Guven Hospital, Cardiology Department, Ankara, Turkey
Echocardiography has the long development history beginning with amplitude imaging. Nowadays, two- and three- dimensional imaging are standard tools available in almost every echocardiography machine. Myocardial deformation imaging is gaining popularity out of research projects. The future will bring new and sophisticated tools for echocardiographic analysis such intracardiac flow imaging and an automated 3D volume calculation.
Key words: global longitudinal strain, left atrial strain, intracardiac flow imaging, automated 3D volume analysis

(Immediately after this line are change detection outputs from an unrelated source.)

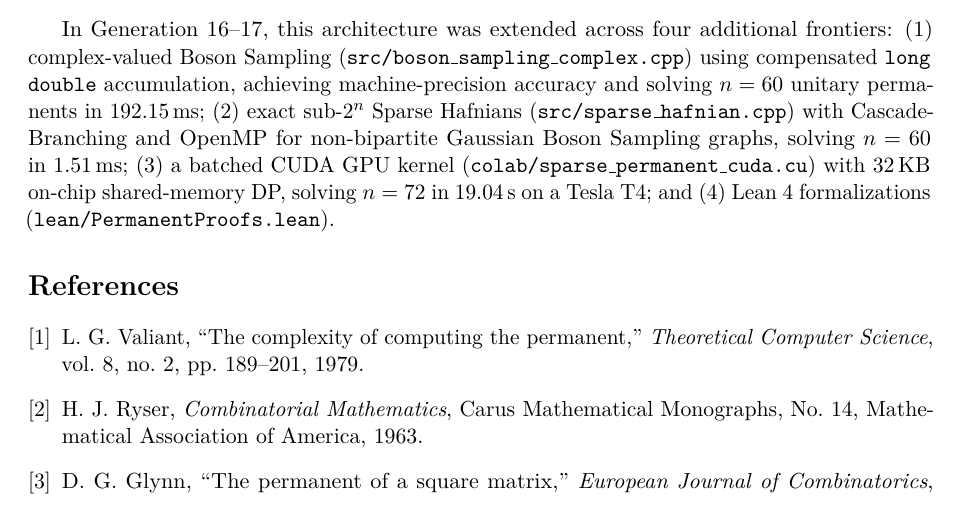
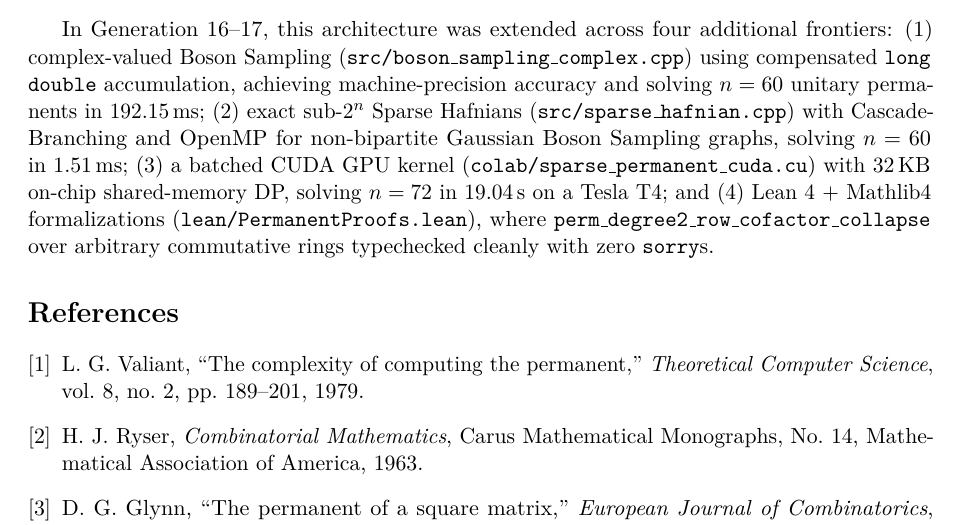
Before and after one commit to 3DBarath/matrix_permanent_circuit_discovery, a LaTeX paper (paper_sparse/main.tex): part of page 7 of 7, cut so that both start at the same text. Compiled offline with pdfLaTeX.

Commit message:
Log verified Lean 4 + Mathlib4 typecheck in docs and Paper II.

```diff
--- a/paper_sparse/main.tex
+++ b/paper_sparse/main.tex
@@ -318,7 +318,7 @@ To evaluate GPU-batched frontier DP, we ported the engine to CUDA (\texttt{colab
 
 We have demonstrated an exact, fully verified permanent solver that achieves exponential bases strictly below $2$ for sparse bipartite matrices over arbitrary fields. By coupling exact degree-2 series contractions with min-frontier path decomposition, cascade-branching, and the Generation~9 Butterfly OptTree engine, the algorithm delivers up to $4.05 \times 10^{13}\times$ operation reductions at $n = 72$.
 
-In Generation~16--17, this architecture was extended across four additional frontiers: (1) complex-valued Boson Sampling (\texttt{src/boson\_sampling\_complex.cpp}) using compensated \texttt{long double} accumulation, achieving machine-precision accuracy and solving $n = 60$ unitary permanents in $192.15$\,ms; (2) exact sub-$2^n$ Sparse Hafnians (\texttt{src/sparse\_hafnian.cpp}) with Cascade-Branching and OpenMP for non-bipartite Gaussian Boson Sampling graphs, solving $n = 60$ in $1.51$\,ms; (3) a batched CUDA GPU kernel (\texttt{colab/sparse\_permanent\_cuda.cu}) with $32$\,KB on-chip shared-memory DP, solving $n = 72$ in $19.04$\,s on a Tesla T4; and (4) Lean~4 formalizations (\texttt{lean/PermanentProofs.lean}).
+In Generation~16--17, this architecture was extended across four additional frontiers: (1) complex-valued Boson Sampling (\texttt{src/boson\_sampling\_complex.cpp}) using compensated \texttt{long double} accumulation, achieving machine-precision accuracy and solving $n = 60$ unitary permanents in $192.15$\,ms; (2) exact sub-$2^n$ Sparse Hafnians (\texttt{src/sparse\_hafnian.cpp}) with Cascade-Branching and OpenMP for non-bipartite Gaussian Boson Sampling graphs, solving $n = 60$ in $1.51$\,ms; (3) a batched CUDA GPU kernel (\texttt{colab/sparse\_permanent\_cuda.cu}) with $32$\,KB on-chip shared-memory DP, solving $n = 72$ in $19.04$\,s on a Tesla T4; and (4) Lean~4 + Mathlib4 formalizations (\texttt{lean/PermanentProofs.lean}), where \texttt{perm\_degree2\_row\_cofactor\_collapse} over arbitrary commutative rings typechecked cleanly with zero \texttt{sorry}s.
 
 \begin{thebibliography}{9}
 \bibitem{valiant1979} L.~G.~Valiant, ``The complexity of computing the permanent,'' \emph{Theoretical Computer Science}, vol.~8, no.~2, pp.~189--201, 1979.
```
Also changed, not shown: FINDINGS.md (+1 -0 lines), RESEARCH_AND_STEP_LOG.md (+1 -0 lines), paper_sparse/main.pdf.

Echocardiography has been evolved from plain amplitude imaging (A-Mode) to sophisticated three- dimensional acquisition of the whole heart in a single heartbeat. In 1954 Dr Edler wanted to identify patients with severe mitral regurgitation. He, together with Dr. Hertz, succeeded to find a method we called it as M-Mode echocardiography (1). Together with developments in engineering, computer hardware and software, we have many echocardiographic tools available for clinical use. Today, M-Mode, 2-dimensional (2D) imaging methods together with pulse-wave and continuous-wave Doppler are standard modalities for any echocardiography machine.

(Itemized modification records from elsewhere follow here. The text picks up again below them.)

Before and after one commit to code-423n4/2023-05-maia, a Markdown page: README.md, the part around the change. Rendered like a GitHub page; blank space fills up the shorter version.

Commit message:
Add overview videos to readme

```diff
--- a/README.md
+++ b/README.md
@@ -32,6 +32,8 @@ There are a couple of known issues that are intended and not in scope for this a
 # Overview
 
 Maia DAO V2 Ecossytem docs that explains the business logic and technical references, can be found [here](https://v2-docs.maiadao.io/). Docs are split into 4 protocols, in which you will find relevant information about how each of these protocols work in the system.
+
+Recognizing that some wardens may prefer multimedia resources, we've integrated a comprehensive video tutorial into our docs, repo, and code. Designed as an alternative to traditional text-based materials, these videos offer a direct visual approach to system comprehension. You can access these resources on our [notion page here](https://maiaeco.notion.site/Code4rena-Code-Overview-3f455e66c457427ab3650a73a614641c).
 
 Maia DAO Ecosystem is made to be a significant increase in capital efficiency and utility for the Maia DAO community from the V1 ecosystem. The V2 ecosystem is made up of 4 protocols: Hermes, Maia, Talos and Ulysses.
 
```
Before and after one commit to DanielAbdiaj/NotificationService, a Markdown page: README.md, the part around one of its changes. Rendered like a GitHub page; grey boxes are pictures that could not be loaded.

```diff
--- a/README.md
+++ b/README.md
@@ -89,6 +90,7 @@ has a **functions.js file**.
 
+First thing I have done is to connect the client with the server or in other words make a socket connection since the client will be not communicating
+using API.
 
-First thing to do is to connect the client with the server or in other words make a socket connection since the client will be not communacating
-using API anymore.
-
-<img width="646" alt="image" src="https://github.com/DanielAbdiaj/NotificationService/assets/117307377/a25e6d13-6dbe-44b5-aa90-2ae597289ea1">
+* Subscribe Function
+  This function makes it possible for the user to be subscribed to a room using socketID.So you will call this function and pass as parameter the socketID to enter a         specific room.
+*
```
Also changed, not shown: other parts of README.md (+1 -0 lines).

Myocardial deformation imaging carries echocardiographic information to a new level. Different vendors quickly incorporated new methods for assessing myocardial deformation such as tissue Doppler imaging (TDI), speckle tracking echocardiography (STE) and velocity vector imaging. Strain analysis based on TDI or STE has become a reality for daily clinical use. The development of transducers capable of three- dimensional imaging heralded the beginning a new era. Three-dimensional echocardiography (3DE) has gained ground in different clinical scenarios including ventricular mass or volume measurement and strain calculation. 3DE has also been used in interventional procedures for pre-procedural planning, peri-procedural guidance and post-procedural follow-up. Automatic 3D volume analysis will comes with new research possibilities. Adding multidimensional intracardiac flow data to cardiac deformation can yield conceptually better understanding of cardiac dynamics. In this review, we aimed to attract interested readers’ attention to these relatively new echocardiographic methods.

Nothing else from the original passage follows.